## About this task
The answer must be every line of the records below that holds the word "export".

## Data extracts
■ ■ ■ ■ ■

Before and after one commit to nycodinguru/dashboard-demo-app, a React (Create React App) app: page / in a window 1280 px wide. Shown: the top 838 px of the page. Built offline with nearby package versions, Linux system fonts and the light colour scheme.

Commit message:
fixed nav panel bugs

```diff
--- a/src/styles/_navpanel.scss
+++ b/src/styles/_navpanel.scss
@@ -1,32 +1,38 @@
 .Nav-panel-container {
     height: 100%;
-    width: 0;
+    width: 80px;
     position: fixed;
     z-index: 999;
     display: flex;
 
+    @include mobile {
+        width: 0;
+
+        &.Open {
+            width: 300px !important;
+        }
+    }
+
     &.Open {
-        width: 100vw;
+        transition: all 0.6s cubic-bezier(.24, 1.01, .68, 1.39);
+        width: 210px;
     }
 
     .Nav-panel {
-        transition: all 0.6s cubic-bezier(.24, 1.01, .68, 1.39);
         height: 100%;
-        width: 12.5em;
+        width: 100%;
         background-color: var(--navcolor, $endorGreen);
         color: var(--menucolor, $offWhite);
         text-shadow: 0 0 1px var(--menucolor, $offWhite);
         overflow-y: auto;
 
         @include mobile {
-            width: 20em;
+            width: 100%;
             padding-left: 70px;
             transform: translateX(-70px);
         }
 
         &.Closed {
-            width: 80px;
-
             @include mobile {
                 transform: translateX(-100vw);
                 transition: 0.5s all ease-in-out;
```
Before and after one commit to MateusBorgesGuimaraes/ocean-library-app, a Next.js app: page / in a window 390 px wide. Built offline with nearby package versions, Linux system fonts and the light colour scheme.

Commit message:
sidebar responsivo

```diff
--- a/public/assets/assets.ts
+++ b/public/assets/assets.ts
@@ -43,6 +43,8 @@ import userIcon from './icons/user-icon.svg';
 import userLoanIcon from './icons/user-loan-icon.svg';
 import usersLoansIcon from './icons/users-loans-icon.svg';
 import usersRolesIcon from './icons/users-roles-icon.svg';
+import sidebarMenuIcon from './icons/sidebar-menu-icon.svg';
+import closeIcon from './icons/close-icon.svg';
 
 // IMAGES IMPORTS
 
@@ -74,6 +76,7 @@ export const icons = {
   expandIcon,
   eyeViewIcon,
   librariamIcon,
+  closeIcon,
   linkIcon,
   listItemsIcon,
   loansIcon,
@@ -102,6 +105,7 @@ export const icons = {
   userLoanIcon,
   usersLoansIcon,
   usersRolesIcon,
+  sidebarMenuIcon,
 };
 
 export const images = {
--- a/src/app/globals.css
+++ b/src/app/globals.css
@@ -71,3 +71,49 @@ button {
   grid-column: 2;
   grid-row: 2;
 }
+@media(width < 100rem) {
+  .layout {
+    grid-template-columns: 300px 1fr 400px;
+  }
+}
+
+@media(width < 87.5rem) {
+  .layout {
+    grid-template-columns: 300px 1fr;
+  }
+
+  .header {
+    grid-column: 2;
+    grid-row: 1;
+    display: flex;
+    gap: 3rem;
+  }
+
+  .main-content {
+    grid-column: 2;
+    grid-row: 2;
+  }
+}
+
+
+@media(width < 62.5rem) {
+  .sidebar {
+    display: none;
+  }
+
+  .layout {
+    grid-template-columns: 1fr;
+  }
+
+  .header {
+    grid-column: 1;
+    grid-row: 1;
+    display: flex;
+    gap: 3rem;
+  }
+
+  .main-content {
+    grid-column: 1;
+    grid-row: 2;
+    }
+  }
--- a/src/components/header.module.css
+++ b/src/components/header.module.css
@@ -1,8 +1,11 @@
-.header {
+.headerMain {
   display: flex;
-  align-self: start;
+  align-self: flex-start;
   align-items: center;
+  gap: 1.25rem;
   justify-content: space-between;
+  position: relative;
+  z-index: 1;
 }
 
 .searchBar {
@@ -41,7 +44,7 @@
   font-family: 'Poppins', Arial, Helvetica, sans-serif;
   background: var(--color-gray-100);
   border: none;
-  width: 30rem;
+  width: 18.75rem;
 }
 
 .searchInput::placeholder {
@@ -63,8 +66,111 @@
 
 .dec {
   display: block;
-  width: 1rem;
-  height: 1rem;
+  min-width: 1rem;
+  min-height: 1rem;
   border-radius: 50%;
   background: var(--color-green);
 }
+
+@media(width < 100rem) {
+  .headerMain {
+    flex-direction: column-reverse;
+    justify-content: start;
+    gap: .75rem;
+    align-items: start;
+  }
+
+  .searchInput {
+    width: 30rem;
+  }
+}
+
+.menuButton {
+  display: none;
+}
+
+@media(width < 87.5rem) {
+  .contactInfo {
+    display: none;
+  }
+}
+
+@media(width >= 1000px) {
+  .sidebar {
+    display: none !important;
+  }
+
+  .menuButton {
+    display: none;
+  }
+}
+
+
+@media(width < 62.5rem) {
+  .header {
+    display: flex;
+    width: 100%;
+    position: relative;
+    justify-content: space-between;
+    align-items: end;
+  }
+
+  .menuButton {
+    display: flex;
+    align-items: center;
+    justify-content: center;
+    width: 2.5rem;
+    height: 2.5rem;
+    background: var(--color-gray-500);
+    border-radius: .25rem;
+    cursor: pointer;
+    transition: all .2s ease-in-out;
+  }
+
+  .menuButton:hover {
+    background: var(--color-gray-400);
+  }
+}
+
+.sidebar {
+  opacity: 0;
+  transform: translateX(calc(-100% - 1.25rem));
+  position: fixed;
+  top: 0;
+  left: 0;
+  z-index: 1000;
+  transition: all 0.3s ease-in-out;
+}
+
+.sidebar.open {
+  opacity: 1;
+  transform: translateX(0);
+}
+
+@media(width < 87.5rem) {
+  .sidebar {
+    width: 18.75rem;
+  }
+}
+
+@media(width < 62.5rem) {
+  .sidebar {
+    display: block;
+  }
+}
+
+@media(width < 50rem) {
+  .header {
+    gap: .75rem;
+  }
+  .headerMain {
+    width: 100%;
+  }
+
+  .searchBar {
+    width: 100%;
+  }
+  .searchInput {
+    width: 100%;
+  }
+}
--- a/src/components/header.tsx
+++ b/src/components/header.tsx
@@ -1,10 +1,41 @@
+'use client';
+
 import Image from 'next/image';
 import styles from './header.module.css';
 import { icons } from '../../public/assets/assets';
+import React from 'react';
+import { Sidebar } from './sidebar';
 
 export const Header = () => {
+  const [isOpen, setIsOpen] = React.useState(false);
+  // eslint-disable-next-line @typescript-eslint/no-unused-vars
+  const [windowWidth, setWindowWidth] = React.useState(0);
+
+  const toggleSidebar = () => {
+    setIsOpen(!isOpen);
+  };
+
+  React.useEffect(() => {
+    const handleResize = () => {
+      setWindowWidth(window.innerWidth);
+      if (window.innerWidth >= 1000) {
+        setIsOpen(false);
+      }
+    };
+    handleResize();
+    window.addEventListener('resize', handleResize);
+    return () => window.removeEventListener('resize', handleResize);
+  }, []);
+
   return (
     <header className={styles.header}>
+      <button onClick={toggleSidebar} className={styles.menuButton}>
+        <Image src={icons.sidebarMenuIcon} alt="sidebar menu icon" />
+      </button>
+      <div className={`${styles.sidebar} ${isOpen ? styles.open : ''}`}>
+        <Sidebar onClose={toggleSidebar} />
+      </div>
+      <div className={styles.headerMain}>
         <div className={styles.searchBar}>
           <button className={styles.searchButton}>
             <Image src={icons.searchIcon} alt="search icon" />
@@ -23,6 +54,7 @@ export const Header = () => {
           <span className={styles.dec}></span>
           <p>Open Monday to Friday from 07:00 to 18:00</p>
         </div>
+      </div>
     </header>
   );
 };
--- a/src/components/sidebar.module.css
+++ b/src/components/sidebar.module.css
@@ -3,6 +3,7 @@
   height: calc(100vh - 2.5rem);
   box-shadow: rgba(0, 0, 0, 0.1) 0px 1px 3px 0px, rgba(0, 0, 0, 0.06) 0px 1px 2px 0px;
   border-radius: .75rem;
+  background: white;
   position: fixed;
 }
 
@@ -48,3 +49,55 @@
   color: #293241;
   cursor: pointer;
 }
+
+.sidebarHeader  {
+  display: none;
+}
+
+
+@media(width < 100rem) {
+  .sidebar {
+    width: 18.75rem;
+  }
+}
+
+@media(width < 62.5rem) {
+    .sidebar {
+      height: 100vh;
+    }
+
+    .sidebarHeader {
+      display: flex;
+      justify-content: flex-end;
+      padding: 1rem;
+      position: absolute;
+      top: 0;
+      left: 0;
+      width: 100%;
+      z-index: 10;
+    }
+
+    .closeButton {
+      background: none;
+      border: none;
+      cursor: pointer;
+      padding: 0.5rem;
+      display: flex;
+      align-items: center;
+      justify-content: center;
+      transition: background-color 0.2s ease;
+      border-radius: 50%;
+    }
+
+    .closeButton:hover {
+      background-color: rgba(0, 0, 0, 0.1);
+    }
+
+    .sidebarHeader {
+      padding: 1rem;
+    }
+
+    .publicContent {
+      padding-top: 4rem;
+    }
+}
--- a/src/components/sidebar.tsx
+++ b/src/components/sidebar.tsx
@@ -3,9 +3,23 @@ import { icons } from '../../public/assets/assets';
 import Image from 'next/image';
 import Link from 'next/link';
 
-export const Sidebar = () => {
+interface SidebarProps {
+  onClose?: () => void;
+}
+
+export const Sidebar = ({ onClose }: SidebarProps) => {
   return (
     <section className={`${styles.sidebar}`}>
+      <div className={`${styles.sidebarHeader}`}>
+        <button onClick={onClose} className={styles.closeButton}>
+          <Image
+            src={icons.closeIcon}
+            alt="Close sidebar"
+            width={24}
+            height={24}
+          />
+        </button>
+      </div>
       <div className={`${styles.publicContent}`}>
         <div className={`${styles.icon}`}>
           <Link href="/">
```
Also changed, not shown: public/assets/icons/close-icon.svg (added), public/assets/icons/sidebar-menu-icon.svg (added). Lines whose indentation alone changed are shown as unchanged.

■ ■ ■ ■ ■

## Output of the exercise
@@ -74,6 +76,7 @@ export const icons = {
@@ -102,6 +105,7 @@ export const icons = {
 export const images = {
 export const Header = () => {
@@ -23,6 +54,7 @@ export const Header = () => {
-export const Sidebar = () => {
+export const Sidebar = ({ onClose }: SidebarProps) => {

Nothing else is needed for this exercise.